10 FEB 2018 by ideonexus

 The Volumetric Approach to History

You will be thinking that we are coming to the end of this book: we’ve dealt with eight centuries, so there are only two to go. You may be surprised to learn, therefore, that in historical terms we are not even halfway. The reason for this discrepancy is that history is not time, and time is not history. History is not the study of the past per se; it is about people in the past. Time, separated from humanity, is purely a matter for scientists and star-gazers. If a previously unknown uninha...
  1  notes
19 DEC 2013 by ideonexus

 Accelerating Knowledge

The rate at which man has been storing up useful knowledge about himself and the universe has been spiraling upward for 10,000 years. The rate took a sharp upward leap with the invention of writing, but even so it remained painfully slow over centuries of time. The next great leap forward in knowledge—acquisition did not occur until the invention of movable type in the fifteenth century by Gutenberg and others. Prior to 1500, by the most optimistic estimates, Europe was producing books at a...
  1  notes

Toffler describes and quantifies the increasing production of information in human civilization and its implications.

16 JUL 2013 by ideonexus

 Innovation is Not Enough

The idea that successive waves of innovation are the main driver of long-term performance in a new or emerging business—or an existing one, of course—appears to be sound when viewed in the abstract. Clearly, innovations in technology, processes, and methodology have occurred, sometimes dramatically, in the U.S. and world economies. Whole new businesses emerged over the past two centuries as advances in manufacturing, transportation, services and communication came in sometimes rapid, succ...
Folksonomies: innovation business
Folksonomies: innovation business
  1  notes

A lesson from the dotcom era of business, where companies thought if they could simply out-innovate competitors they would survive despite burning through investment money.

25 JUL 2011 by ideonexus

 Time Fertile in Sciences is Scarce in Human History

For out of the five and twenty centuries over which the memory and learning of men extends, you can hardly pick out six that were fertile in sciences or favorable to their development.

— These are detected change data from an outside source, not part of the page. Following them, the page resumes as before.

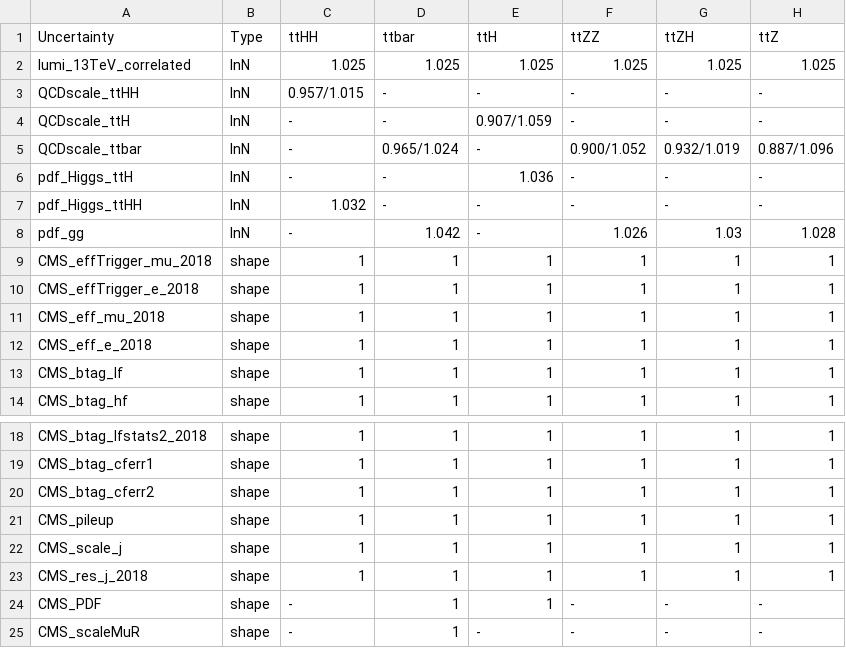
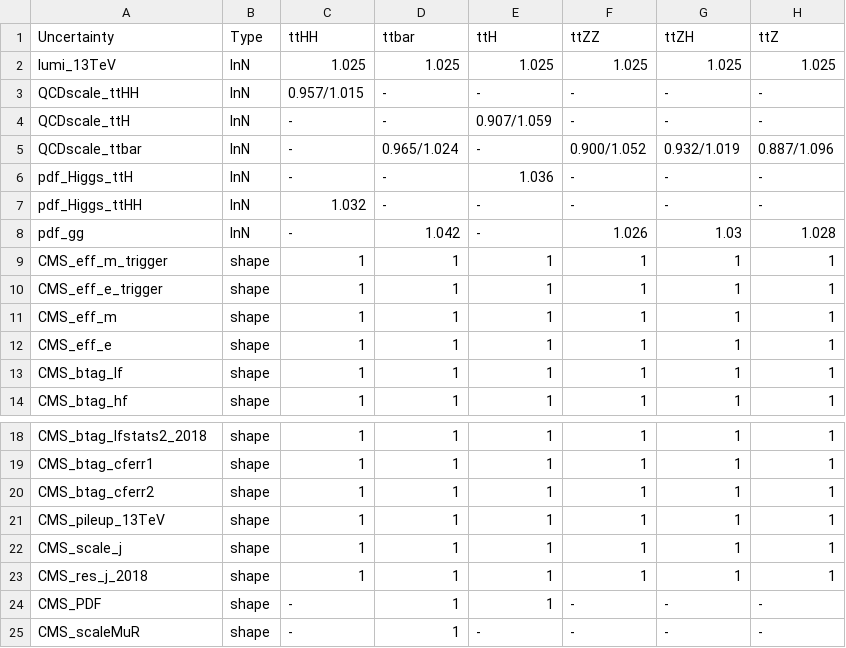
Before and after one commit to wweiphy/TTHHRun2UL_DNN, a CSV file: datacard/datacard_new_sys_2018.csv, drawn as a sheet; only a part is shown, gaps mark what is left out.

```diff
--- a/datacard/datacard_new_sys_2018.csv
+++ b/datacard/datacard_new_sys_2018.csv
@@ -1,3 +1,3 @@
 Uncertainty,Type,ttHH,ttbar,ttH,ttZZ,ttZH,ttZ
-lumi_13TeV_correlated,lnN,1.025,1.025,1.025,1.025,1.025,1.025
+lumi_13TeV,lnN,1.025,1.025,1.025,1.025,1.025,1.025
 QCDscale_ttHH,lnN,0.957/1.015,-,-,-,-,-
@@ -8,6 +8,6 @@ pdf_Higgs_ttHH,lnN,1.032,-,-,-,-,-
 pdf_gg,lnN,-,1.042,-,1.026,1.03,1.028
-CMS_effTrigger_mu_2018,shape,1,1,1,1,1,1
-CMS_effTrigger_e_2018,shape,1,1,1,1,1,1
-CMS_eff_mu_2018,shape,1,1,1,1,1,1
-CMS_eff_e_2018,shape,1,1,1,1,1,1
+CMS_eff_m_trigger,shape,1,1,1,1,1,1
+CMS_eff_e_trigger,shape,1,1,1,1,1,1
+CMS_eff_m,shape,1,1,1,1,1,1
+CMS_eff_e,shape,1,1,1,1,1,1
 CMS_btag_lf,shape,1,1,1,1,1,1
@@ -20,3 +20,3 @@ CMS_btag_cferr1,shape,1,1,1,1,1,1
 CMS_btag_cferr2,shape,1,1,1,1,1,1
-CMS_pileup,shape,1,1,1,1,1,1
+CMS_pileup_13TeV,shape,1,1,1,1,1,1
 CMS_scale_j,shape,1,1,1,1,1,1
```
Also changed, not shown: datacard/datacard_new_sys_2016.csv, datacard/datacard_new_sys_2017.csv, 2 other files.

In times no less than in regions there are wastes and deserts. For only three revolutions and periods of learning can properly be reckoned: one among the Greeks, the second among the Romans, and the last among us, that is to say, the nations of Western Europe. And to each of these hardly two centuries can justl...
  1  notes

For out of the five and twenty centuries over which the memory and learning of men extends, you can hardly pick out six that were fertile in sciences or favorable to their development.

18 MAY 2011 by ideonexus

 History VS Science

History generally is written by the victors to justify their actions, to arouse patriotic fervour, and to suppress the legitimate claims of the vanquished. When no overwhelming victory takes place, each side writes self-promotional accounts of what really happened. English histories castigated the French, and vice versa; US histories until very recently ignored the de facto policies of lebensraum and genocide toward Native Americans; Japanese histories of the events leading to World War II mi...
  1  notes

History is written from a perspective, science tries to reconstruct events.

03 MAY 2011 by ideonexus

 Competition Causes Death

Biologists have persistently overestimated the importance of physical causes of premature death rather than biological ones. In virtually any account of evolution, drought, frost, wind, or starvation looms large as the enemy of life. The great struggle, we are told, is to adapt to these conditions. Marvels of physical adaptation—the camel's hump, the polar bear's fur, the rotifer's boil-resistant tunare held to be among evolution's greatest achievements. The first ecological theories of sex...
  1  notes

Animals die from competition with other animals, few die of natural causes.